This blog post is a summary of a recent entry published in the second edition of the International Encyclopedia of Human Geography. It concerns People’s Geography.
What is People’s Geography?
People’s Geography centres on the relationship between the production of geographical knowledge and its everyday usage. It is about reflecting critically on how we develop spatial understandings of the world, and way these mappings, interpretations and contributions might be better used both within and beyond the academy to not only study the world, but to intervene in it.
The history of a concept

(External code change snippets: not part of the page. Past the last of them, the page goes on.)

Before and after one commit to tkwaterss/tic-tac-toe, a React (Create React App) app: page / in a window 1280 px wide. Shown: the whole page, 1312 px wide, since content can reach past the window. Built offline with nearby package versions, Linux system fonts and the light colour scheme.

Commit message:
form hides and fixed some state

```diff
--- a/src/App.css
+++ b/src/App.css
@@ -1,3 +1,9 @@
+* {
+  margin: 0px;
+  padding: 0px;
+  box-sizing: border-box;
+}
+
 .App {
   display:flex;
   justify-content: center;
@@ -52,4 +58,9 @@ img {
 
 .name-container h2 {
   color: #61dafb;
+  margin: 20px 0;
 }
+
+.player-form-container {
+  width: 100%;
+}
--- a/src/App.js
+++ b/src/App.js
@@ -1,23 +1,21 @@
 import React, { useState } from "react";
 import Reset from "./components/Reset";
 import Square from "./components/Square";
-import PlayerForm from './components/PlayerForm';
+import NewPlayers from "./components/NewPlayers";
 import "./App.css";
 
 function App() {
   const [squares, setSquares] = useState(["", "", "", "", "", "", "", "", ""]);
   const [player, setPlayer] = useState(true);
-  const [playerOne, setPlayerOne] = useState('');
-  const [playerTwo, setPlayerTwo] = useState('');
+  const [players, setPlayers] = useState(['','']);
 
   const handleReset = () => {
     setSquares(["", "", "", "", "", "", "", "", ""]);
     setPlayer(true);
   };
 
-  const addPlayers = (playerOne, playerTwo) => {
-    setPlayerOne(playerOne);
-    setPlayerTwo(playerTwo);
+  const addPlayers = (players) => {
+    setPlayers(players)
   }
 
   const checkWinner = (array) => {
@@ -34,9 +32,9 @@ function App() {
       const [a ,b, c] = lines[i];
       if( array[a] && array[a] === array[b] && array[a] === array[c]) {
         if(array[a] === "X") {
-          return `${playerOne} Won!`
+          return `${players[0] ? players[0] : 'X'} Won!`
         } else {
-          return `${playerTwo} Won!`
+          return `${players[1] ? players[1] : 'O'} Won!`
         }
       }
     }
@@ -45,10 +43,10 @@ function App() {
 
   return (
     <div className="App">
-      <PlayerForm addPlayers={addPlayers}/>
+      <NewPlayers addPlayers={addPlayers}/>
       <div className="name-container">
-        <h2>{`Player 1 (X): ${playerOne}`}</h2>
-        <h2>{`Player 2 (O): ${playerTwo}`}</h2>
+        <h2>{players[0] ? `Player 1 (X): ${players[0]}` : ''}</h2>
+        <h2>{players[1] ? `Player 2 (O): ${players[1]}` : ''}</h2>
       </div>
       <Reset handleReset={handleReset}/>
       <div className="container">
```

In my encyclopaedia entry, I trace the history of People’s Geography – specifically identifying its roots in three academic areas. The first is radical geography, a movement within the discipline that emerged alongside the political struggles of the 1960s and 1970s. The ambition of radical geography remains to develop scholarship that combats exploitation and oppression and builds towards social justice.
The second influence on People’s Geography is the people’s history movement. Pioneered by E.P. Thompson, Howard Zinn and others, people’s history seeks to fundamentally re-tell and re-write history so that marginalised groups – those sidelined through class, race, gender, location, and so on – are positioned not as the victims of history, but as actors shaping (though never fully determining) their own destinies.

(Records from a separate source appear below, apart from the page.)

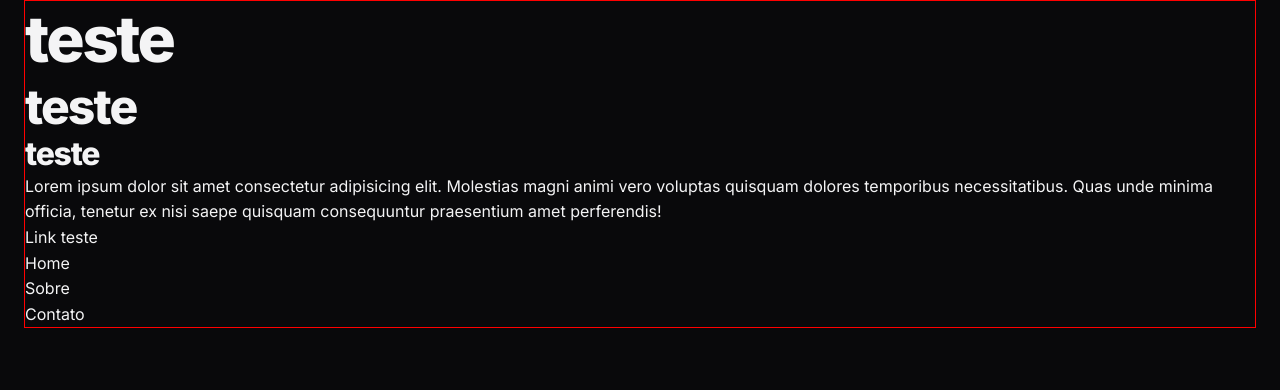
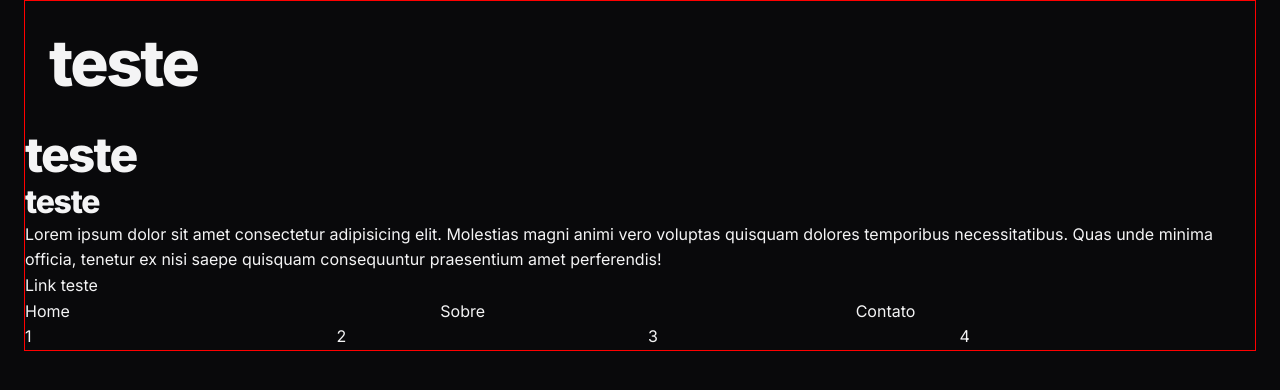
Before and after one commit to rosendo2015/landing-page-app, a plain HTML site: page index.html in a window 1280 px wide. Drawn offline with Linux system fonts and the light colour scheme.

Commit message:
classes utilitarias p2

```diff
--- a/index.html
+++ b/index.html
@@ -15,10 +15,11 @@
 
 <body>
     <div class="container">
-
-        <h1>
-            teste
-        </h1>
+        <div class="px-lg py-lg">
+            <h1>
+                teste
+            </h1>
+        </div>
         <h2>
             teste
         </h2>
@@ -30,11 +31,17 @@
             amet perferendis!</p>
 
         <a href="#">Link teste</a>
-        <ul role="list">
+        <ul role="list" class="even-columns">
             <li>Home</li>
             <li>Sobre</li>
             <li>Contato</li>
         </ul>
+        <div class="even-columns">
+            <span>1</span>
+            <span>2</span>
+            <span>3</span>
+            <span>4</span>
+        </div>
     </div>
 </body>
 
--- a/styles/global.css
+++ b/styles/global.css
@@ -14,6 +14,10 @@
 
   /*padding inline - somente nas laterais*/
   --px-lg: 1.5rem;
+
+  --py-base: 1rem;
+  --py-lg: 1.5rem;
+  --py-xl: 3rem;
 }
 :root {
   --brand-color-primary: #f7b733;
@@ -77,6 +81,10 @@ ul[role='list'] {
     --font-size-xl: 3rem;
     --font-size-2xl: 4rem;
 
+    --py-base: 1.5rem;
+    --py-lg: 2.5rem;
+    --py-xl: 5rem;
+
     --px-lg: 2rem;
   }
 }
--- a/styles/utility.css
+++ b/styles/utility.css
@@ -1,12 +1,38 @@
+.py-base {
+  padding-block: var(--py-base);
+}
+.py-lg {
+  padding-block: var(--py-lg);
+}
+.py-xl {
+  padding-block: var(--py-xl);
+}
+.px-lg {
+  padding-inline: var(--px-lg);
+}
 .container {
   border: 1px solid red;
   --max-width: 375px;
   margin-inline: auto;
   width: min(var(--max-width), 100% - var(--px-lg) * 2);
 }
+.desktop-only {
+  display: none;
+}
+.even-columns {
+  display: grid;
+  gap: 1rem;
+}
 
 @media (width >= 80em) {
   .container {
     --max-width: 80rem;
   }
+  .desktop-only {
+    display: initial;
+  }
+  .even-columns {
+    grid-auto-flow: column;
+    grid-auto-columns: 1fr;
+  }
 }
```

Finally, I see the third key root of People’s Geography being in humanistic geography. This strand of the discipline seeks to better align our understandings of the world with our experience of being in the world. It draws on theories of phenomenology in particular to think about the world as something sensed, lived and experienced through the human condition.

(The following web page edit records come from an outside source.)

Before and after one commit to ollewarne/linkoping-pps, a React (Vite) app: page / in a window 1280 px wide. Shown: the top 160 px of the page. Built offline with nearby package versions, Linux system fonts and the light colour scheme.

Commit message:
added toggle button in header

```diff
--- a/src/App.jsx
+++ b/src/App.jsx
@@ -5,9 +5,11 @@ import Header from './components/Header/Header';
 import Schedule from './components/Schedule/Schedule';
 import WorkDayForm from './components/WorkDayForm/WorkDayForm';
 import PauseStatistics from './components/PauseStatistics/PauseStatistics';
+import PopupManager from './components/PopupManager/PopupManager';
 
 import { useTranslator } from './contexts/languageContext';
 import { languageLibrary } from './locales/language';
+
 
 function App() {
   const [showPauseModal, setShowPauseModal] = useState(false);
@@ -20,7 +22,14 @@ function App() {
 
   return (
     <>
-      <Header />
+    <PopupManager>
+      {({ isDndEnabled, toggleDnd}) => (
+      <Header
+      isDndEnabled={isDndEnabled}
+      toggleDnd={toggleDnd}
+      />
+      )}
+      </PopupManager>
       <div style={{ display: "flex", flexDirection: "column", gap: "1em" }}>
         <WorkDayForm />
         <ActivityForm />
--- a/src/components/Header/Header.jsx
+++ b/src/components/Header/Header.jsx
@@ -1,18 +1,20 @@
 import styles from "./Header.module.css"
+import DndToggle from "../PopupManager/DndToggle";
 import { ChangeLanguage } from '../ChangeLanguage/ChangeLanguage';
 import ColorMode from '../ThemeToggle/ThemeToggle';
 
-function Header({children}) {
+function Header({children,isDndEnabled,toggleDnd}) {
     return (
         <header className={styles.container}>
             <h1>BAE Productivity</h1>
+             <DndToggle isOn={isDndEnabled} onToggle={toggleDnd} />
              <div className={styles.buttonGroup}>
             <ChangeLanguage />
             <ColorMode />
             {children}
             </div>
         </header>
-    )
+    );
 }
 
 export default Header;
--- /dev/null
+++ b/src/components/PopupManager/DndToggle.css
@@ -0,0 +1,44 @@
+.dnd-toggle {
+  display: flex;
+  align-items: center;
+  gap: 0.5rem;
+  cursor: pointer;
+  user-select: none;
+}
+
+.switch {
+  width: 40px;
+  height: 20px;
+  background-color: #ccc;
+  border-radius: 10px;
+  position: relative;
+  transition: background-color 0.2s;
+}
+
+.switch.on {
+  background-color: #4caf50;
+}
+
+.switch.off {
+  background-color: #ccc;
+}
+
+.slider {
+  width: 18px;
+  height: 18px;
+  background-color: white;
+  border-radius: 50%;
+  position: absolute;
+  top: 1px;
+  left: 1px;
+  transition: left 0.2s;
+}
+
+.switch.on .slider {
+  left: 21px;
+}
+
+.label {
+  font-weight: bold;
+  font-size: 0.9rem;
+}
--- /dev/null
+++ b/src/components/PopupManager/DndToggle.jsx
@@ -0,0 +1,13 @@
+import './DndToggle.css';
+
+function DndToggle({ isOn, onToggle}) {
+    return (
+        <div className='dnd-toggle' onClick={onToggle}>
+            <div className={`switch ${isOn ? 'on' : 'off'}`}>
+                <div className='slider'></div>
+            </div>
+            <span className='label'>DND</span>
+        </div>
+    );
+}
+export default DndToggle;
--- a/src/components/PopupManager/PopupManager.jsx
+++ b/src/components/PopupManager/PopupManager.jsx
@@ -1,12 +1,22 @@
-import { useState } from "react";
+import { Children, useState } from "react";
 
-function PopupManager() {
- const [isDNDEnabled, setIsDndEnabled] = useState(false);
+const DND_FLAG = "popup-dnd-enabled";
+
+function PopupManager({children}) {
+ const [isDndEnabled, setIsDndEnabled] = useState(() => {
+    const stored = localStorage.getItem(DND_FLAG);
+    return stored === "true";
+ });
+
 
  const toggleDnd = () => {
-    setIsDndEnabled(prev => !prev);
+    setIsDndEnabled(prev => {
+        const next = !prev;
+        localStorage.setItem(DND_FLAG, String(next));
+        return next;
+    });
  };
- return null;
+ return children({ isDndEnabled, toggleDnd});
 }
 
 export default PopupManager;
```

How I develop a People’s Geography
People’s Geography has been central to my research and thinking, ever since I first came across the concept in the pioneering work of Professor Don Mitchell.
I develop People’s Geogaphy as an approach to how I study and write about people and places. I seek to position the kinds of knowledge that people have and share with me during my research on the same level as other, seemingly more ‘advanced’ or ‘accepted’ forms of knowledge. For me in my research into poverty, for example, a story of someone’s experience of inequality is as important to consider as forms of knowledge that seek to generalise these experiences – or to reduce them to data and statistics.
People’s Geography therefore serves as a call to rethink more fundamentally the geography of knowledge itself: which knowledges count, where these knowledges stem from, the relationship between knowledge, space and everyday life, and which people’s accounts come to underpin how mainstream theories of our world are created.
Adapted from: Strong, S., 2020. People's Geography. In: Kobayashi, A. (Ed.), International Encyclopedia of Human Geography, 2nd edition. vol. 10, Elsevier, pp. 55–59. https://dx.doi.org/10.1016/B978-0-08-102295-5.10485-8